Soon after that, Deisseroth and his colleagues realized they "were missing a key scientific piece, which is observing the natural patterns of activity in an animal during the course of its normal behavior," he said. To remedy this, they developed a way to insert a fluorescing gene into brain cells that would light up when the cells became active during certain behaviors. This technique helped them tease apart pathways in the brain that control similar but distinct behaviors — such as encountering a new and interesting mouse in a cage or examining a new and interesting toy.
In the past three years, the researchers have gone further in using the techniques to trace out some of the fragile connections between brain cells, and finding ways to zero in on the activity of a single cell at a time. But brain tissue is so dense, and the connections are so complex, that "to look at the detailed wiring, there's really only one option, and that's to cut [the brain] into millions of very thin slices, and then image each of those separately, and then try to reassemble them," Deisseroth explained.
Making thin slices is a time-consuming and expensive technique, and Deisseroth and his colleagues wanted to find a better way to look at an intact brain. Their solution was to invent CLARITY, a technique that locks in place all the important molecules in tissue cells — from DNA to proteins — with a special gel while removing the fat molecules that make the brain opaque.
Last year, the researchers used CLARITY to visualize the neural network activated in the mouse brain when it fears pain or anticipates a dose of cocaine. The fluorescent protein that lights up the brain cells involved in these behaviors shows up in distinct patterns that can be seen clearly in the brains once they are removed from the mice and washed clear with CLARITY.
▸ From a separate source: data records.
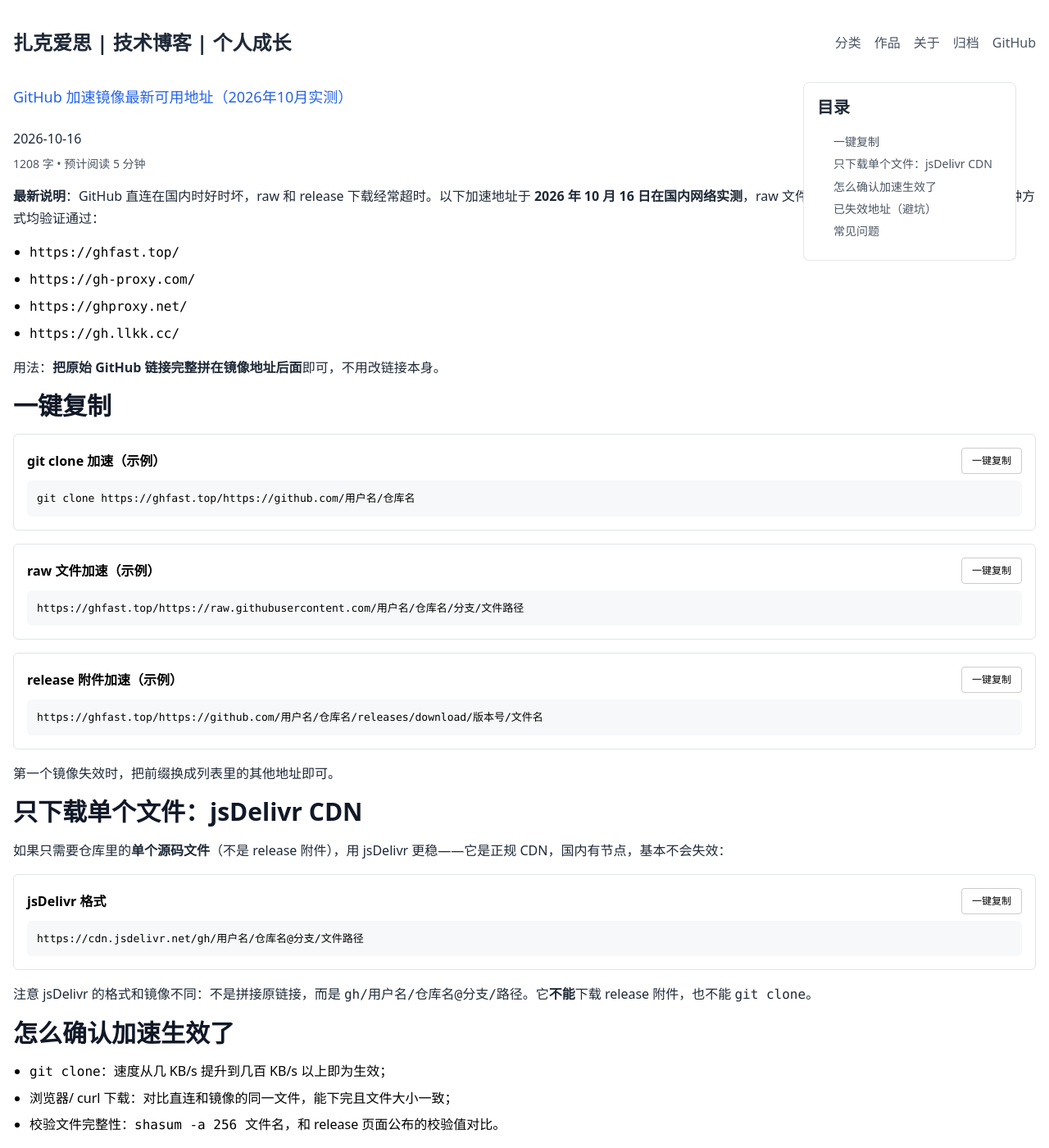
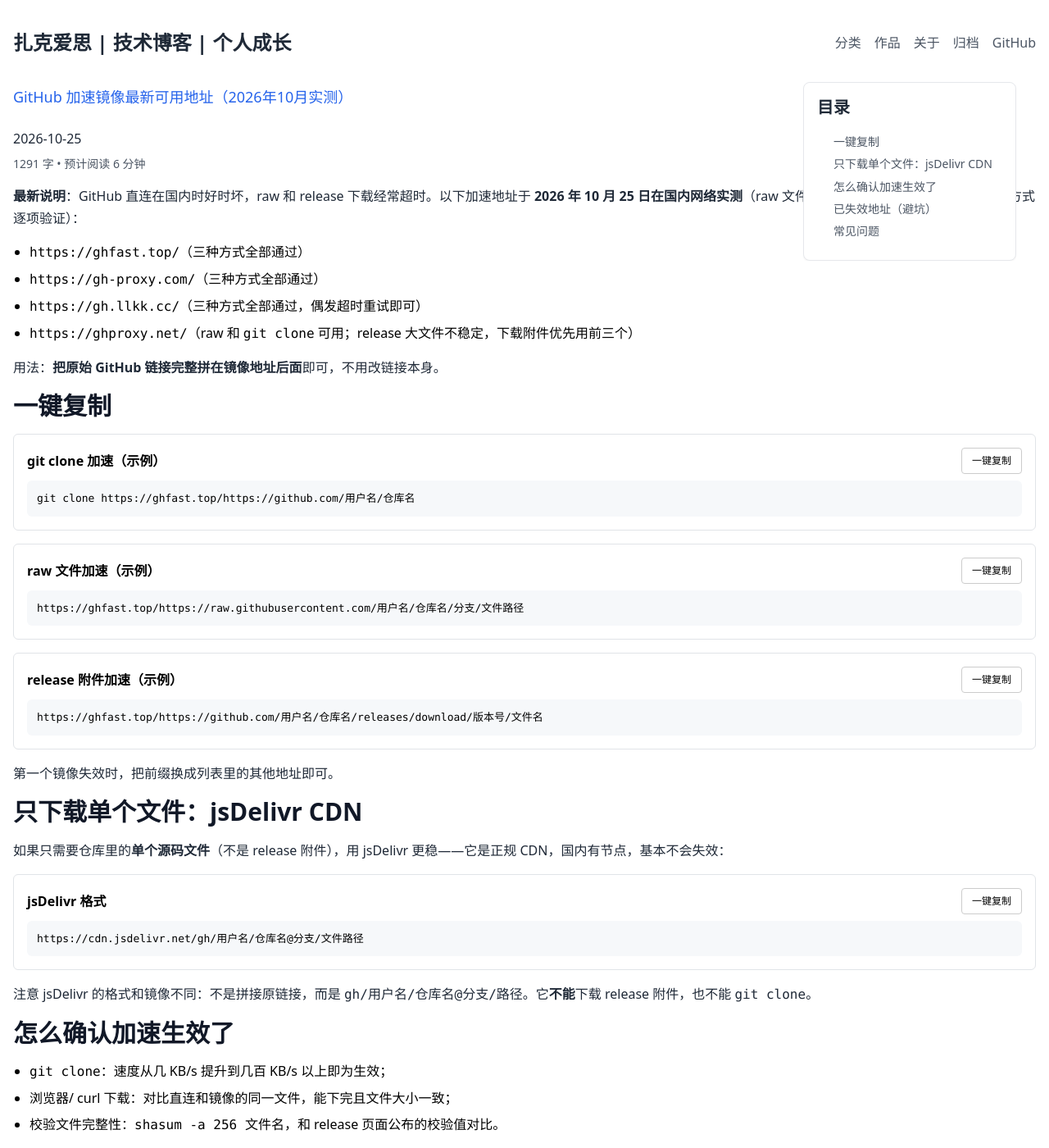
Before and after one commit to zachthinking/zachthinking.github.io, a Jekyll site: the page built from _posts/2026-10-16-github-proxy-mirror.md, in a window 1280 px wide and 1400 px high. Shown: the whole window at 82% size. Built offline with Jekyll 4.4.1, drawn with Linux system fonts in a browser that asks for light colours; comment, search, counter and statistics services are not loaded; some of the changed text lies outside the part shown.

Commit message:
更新 GitHub 镜像实测（2026-10-25）：gh.llkk.cc 复测通过，ghproxy.net release 不稳定降级标注
- 四个可用镜像逐项重测 raw / release / git clone
- ghproxy.net release 大文件 3 次仅 1 次成功，标注下载附件优先用前三个
- gh.llkk.cc 首轮超时、复测三轮全通过，标注偶发超时
- 失效清单：gitclone.com 由 502 变为 404（已关停）

Co-Authored-By: Claude Code <noreply@anthropic.com>

```diff
--- a/_posts/2026-10-16-github-proxy-mirror.md
+++ b/_posts/2026-10-16-github-proxy-mirror.md
@@ -1,18 +1,18 @@
 ---
 layout: post
 title: "GitHub 加速镜像最新可用地址（2026年10月实测）"
-date: 2026-10-16 22:30:00 +0800
+date: 2026-10-25 12:00:00 +0800
 categories: [GitHub, 教程]
 tags: [github, 镜像, 加速, ghproxy]
 toc: true
 ---
 
-**最新说明**：GitHub 直连在国内时好时坏，raw 和 release 下载经常超时。以下加速地址于 **2026 年 10 月 16 日在国内网络实测**，raw 文件、release 压缩包、`git clone` 三种方式均验证通过：
+**最新说明**：GitHub 直连在国内时好时坏，raw 和 release 下载经常超时。以下加速地址于 **2026 年 10 月 25 日在国内网络实测**（raw 文件、release 附件、`git clone` 三种方式逐项验证）：
 
-- `https://ghfast.top/`
-- `https://gh-proxy.com/`
-- `https://ghproxy.net/`
-- `https://gh.llkk.cc/`
+- `https://ghfast.top/`（三种方式全部通过）
+- `https://gh-proxy.com/`（三种方式全部通过）
+- `https://gh.llkk.cc/`（三种方式全部通过，偶发超时重试即可）
+- `https://ghproxy.net/`（raw 和 `git clone` 可用；release 大文件不稳定，下载附件优先用前三个）
 
 用法：**把原始 GitHub 链接完整拼在镜像地址后面**即可，不用改链接本身。
 
@@ -66,13 +66,13 @@ toc: true
 
 ## 已失效地址（避坑）
 
-以下曾经流行的地址，2026 年 10 月 16 日实测**已不可用**，如果老教程里看到请直接跳过：
+以下曾经流行的地址，2026 年 10 月 25 日实测**已不可用**，如果老教程里看到请直接跳过：
 
 - `ghproxy.com` / `mirror.ghproxy.com`（原最大镜像站，已关停）
 - `github.moeyy.xyz`（连接失败）
 - `ghproxy.cc`（连接失败）
 - `hub.gitmirror.com`（连接失败）
-- `gitclone.com`（502）
+- `gitclone.com`（404，已关停）
 - `kkgithub.com`（连接失败）
 - `gh.ddlc.top`（限流 429，偶尔可用）
 
```
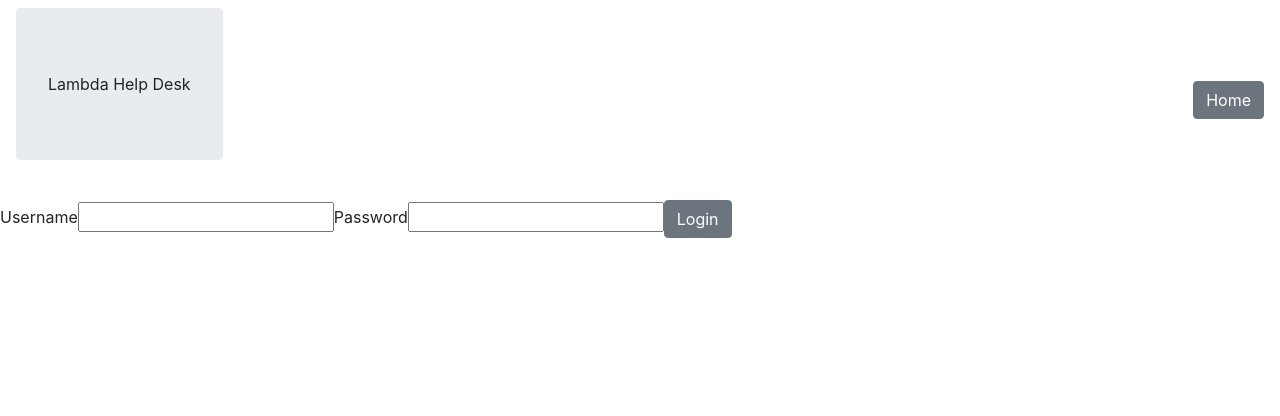
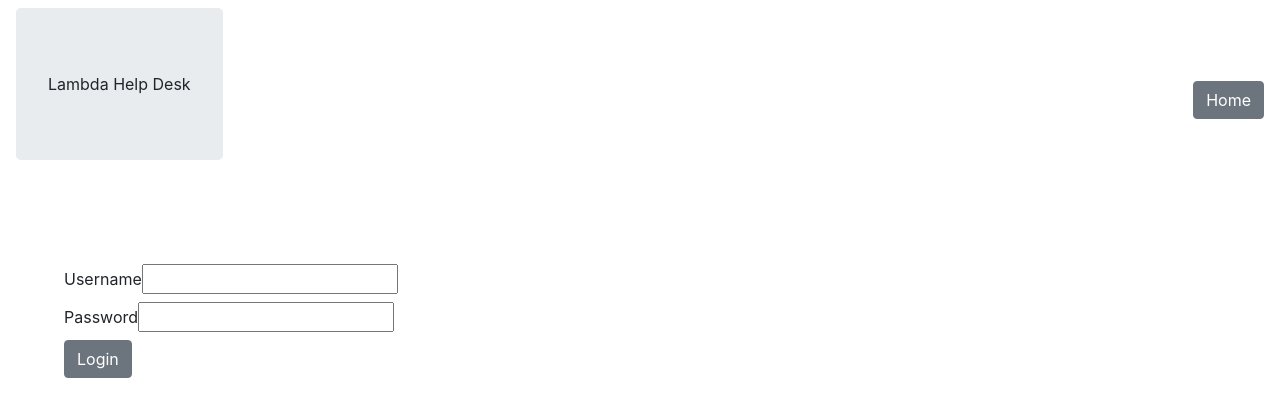
Before and after one commit to scottynate05/front-end, a React (Create React App) app in the folder dev-desk/: page /login in a window 1280 px wide. Shown: the top 416 px of the page. Built offline with nearby package versions, Linux system fonts and the light colour scheme.

Commit message:
login styling

```diff
--- a/dev-desk/src/components/Login.js
+++ b/dev-desk/src/components/Login.js
@@ -1,6 +1,6 @@
 import React, {useState} from 'react'
 import axiosWithAuth from '../utils/axiosWithAuth'
-import {Form, Label, Button} from 'reactstrap'
+import {Form, Label, Button, Card, Col, Row} from 'reactstrap'
 
 const Login = props => {
     const [user, setUser] = useState({
@@ -28,7 +28,9 @@ const Login = props => {
 
     return(
         <>
-            <Form>
+            <Form style={{padding:'5%'}}>
+                <Col>
+                <Row>
                     <Label onSubmit={(user => login(user))}>
                         Username
                         <input
@@ -38,6 +40,8 @@ const Login = props => {
                             onChange={handleChanges}
                         />
                     </Label>
+                </Row>
+                <Row>
                     <Label>
                         Password
                         <input
@@ -47,7 +51,11 @@ const Login = props => {
                             onChange={handleChanges}
                         />
                     </Label>
+                </Row>
+                    <Row>
                         <Button>Login</Button>
+                    </Row>
+                </Col>
             </Form>
         </>
     )
```
Lines whose indentation alone changed are shown as unchanged.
Other scientists around the world have quickly adopted CLARITY to get a 3D look at protein tangles in brain tissue from people with Alzheimer's disease, mouse models of multiple sclerosis, and the circuitry of pain in the spinal cord, Deisseroth said.
He is gratified to see these techniques being adopted in thousands of labs around the globe, and urged the AAAS attendees to remember that the science started very small, in the cells of algae and bacteria.
"If you have a chance to influence a policymaker, this is a good anecdote for underscoring the value of basic science research," he said, "with these ancient and small organisms having an unanticipated but important impact on our world."